ABC Spy HD – free

A fantastic introduction to the alphabet for students which integrates with the world around them. Students are to scroll through the alphabet and take a photo of something beginning with each letter. They can choose a frame for their photo, add the word using text if they like and email and print the book when they are finished. Taking photos of classmates who have names starting with letters is a good way to start the letter-sound relationship and the fact that it can be made into a concrete material is fabulous!

Curious Ruler – free for a limited time

This app would be a fantastic resource for the maths classroom, especially when measuring using formal and informal units. By taking a photo of an object in the classroom, students can choose an informal unit to measure it with – compare the object’s length to the Australian $1 coin, a soccer ball, or a DVD. Changing the units means that you can view the results in centimetres or inches and encourage students to check that it’s correct using hands-on materials!

Dreamtime – free

This iBook-style app features a variety of Dreamtime stories written, illustrated and animated by students at Healesville High School. It offers an audio feature, so the story can be read aloud, or students can read it themselves. By touching individual words, they are read aloud for a full, authentic reading experience. For anybody who is teaching Indigenous culture and would like to focus on the history of story-telling, this app is a great find! 

K12 Timed Reading Practice Lite – free (Full version – $2.49)

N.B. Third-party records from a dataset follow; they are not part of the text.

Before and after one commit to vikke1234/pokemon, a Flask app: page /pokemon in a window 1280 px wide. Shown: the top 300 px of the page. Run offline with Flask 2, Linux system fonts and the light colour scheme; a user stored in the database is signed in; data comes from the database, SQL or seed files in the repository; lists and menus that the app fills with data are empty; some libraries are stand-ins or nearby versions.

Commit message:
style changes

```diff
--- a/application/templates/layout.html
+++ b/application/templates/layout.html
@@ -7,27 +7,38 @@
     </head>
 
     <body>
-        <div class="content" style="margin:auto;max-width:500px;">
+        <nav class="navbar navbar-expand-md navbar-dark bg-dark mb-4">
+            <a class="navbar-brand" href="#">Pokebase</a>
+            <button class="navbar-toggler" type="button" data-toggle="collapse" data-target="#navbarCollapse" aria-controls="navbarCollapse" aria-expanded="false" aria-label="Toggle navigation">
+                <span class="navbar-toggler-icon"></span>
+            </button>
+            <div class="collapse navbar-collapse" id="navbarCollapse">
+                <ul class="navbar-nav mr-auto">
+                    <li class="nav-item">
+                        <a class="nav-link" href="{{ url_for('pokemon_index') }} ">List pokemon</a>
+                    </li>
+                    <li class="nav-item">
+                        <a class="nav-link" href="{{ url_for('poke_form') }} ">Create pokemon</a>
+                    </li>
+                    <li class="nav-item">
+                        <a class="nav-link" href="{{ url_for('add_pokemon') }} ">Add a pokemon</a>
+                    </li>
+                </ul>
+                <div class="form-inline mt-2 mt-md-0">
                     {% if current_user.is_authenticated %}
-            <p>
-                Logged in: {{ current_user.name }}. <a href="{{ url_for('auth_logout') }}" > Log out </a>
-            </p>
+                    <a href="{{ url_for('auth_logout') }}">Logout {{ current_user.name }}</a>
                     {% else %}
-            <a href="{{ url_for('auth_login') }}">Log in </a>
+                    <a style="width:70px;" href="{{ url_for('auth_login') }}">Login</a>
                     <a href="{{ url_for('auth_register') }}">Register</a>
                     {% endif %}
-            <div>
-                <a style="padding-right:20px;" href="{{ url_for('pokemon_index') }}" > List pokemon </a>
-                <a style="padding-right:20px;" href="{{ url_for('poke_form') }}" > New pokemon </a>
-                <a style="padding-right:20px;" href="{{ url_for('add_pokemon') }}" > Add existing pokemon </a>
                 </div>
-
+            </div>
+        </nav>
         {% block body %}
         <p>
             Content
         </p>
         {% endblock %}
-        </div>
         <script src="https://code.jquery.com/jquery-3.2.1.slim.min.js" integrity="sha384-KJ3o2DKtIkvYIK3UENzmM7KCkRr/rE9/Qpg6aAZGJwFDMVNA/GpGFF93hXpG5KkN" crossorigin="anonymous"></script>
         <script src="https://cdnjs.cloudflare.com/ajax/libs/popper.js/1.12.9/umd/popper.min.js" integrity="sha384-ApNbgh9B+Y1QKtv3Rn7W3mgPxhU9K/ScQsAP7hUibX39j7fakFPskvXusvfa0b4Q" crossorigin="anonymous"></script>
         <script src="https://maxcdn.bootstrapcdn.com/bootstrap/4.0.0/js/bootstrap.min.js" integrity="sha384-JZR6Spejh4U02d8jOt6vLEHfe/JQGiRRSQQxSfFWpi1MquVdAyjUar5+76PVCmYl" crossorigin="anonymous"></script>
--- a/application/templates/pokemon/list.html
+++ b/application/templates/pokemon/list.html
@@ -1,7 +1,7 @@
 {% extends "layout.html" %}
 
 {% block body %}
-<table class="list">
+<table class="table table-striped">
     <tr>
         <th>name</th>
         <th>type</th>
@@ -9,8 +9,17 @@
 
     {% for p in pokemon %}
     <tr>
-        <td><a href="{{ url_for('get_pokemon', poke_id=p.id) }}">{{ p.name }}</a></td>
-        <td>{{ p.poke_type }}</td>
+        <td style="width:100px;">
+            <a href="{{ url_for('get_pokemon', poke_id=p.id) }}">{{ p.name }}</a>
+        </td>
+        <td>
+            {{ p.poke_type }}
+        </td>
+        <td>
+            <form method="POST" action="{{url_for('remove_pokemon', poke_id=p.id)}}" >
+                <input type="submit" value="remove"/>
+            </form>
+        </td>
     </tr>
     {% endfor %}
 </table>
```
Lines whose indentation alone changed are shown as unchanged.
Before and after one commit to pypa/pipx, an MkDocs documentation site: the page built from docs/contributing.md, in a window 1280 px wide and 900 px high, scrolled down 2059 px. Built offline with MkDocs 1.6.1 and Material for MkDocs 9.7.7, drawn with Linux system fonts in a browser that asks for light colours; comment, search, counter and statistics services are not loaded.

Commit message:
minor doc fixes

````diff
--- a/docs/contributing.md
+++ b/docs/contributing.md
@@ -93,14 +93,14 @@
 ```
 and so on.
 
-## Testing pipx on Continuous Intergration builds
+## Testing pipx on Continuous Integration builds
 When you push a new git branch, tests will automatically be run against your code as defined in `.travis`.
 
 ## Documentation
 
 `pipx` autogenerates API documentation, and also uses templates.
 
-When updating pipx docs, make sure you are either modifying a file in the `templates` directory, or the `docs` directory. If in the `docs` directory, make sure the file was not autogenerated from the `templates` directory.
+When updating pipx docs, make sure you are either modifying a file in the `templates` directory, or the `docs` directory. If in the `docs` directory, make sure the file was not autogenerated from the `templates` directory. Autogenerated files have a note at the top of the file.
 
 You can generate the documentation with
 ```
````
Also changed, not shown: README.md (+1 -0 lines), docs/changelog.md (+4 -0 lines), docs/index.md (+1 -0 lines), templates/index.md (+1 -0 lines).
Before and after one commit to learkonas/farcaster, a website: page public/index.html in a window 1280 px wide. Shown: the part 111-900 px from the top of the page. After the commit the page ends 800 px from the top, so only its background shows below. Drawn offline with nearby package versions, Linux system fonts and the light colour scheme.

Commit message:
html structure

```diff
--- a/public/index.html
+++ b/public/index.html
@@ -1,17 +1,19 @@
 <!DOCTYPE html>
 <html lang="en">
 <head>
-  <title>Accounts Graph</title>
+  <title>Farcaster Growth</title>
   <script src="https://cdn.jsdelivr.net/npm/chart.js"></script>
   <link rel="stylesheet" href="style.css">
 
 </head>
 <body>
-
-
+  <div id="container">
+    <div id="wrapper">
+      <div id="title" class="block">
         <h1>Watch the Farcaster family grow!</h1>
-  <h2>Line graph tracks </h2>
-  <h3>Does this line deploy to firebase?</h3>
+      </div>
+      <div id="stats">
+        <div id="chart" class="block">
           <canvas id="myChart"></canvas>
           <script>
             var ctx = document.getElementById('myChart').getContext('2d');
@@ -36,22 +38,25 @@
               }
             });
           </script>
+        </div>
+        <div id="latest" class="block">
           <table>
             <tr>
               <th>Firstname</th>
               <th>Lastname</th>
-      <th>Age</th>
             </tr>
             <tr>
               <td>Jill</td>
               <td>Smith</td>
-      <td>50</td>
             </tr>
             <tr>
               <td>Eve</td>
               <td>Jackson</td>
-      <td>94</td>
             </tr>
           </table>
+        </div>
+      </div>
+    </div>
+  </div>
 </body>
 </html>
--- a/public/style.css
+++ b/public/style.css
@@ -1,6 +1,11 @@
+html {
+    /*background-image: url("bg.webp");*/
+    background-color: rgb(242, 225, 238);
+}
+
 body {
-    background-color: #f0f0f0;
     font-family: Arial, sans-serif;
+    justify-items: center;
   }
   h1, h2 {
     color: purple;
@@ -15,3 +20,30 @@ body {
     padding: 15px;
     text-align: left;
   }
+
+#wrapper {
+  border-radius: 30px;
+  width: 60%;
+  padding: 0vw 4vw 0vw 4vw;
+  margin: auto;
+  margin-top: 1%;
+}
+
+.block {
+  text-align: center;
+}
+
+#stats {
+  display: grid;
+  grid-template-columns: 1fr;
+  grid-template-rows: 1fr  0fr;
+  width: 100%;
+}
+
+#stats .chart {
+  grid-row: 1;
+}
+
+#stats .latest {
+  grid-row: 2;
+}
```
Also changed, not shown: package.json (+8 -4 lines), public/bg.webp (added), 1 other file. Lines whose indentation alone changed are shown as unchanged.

If fluency and comprehension are a focus in your class, this app offers an easy assessment method. By entering a student’s name, you are able to ask students to read a passage as the app times how long it takes and calculates a words per minute score. At the end of each passage there are 3 comprehension questions for the reader to answer, highlighting correct and incorrect answers. While this version is free, it offers a range of passages to choose from without limiting you too much.

K12 Equivalence Tiles – free

Another app by K12 Inc., this app allows you to manipulate values in fraction, decimal and percentage format, to show the comparison between them and highlight the equivalence. With each different value colour-coded, it makes it easy to see the similarities and differences between the 3 types of figures. While there isn’t any option to export the chart, taking a screenshot of it and importing it into another app like Explain Everything or Educreations would allow students to explain and rationalise their mathematical thinking.

 

Although this is just a snapshot of what I’ve recently downloaded, I hope they’ve been helpful!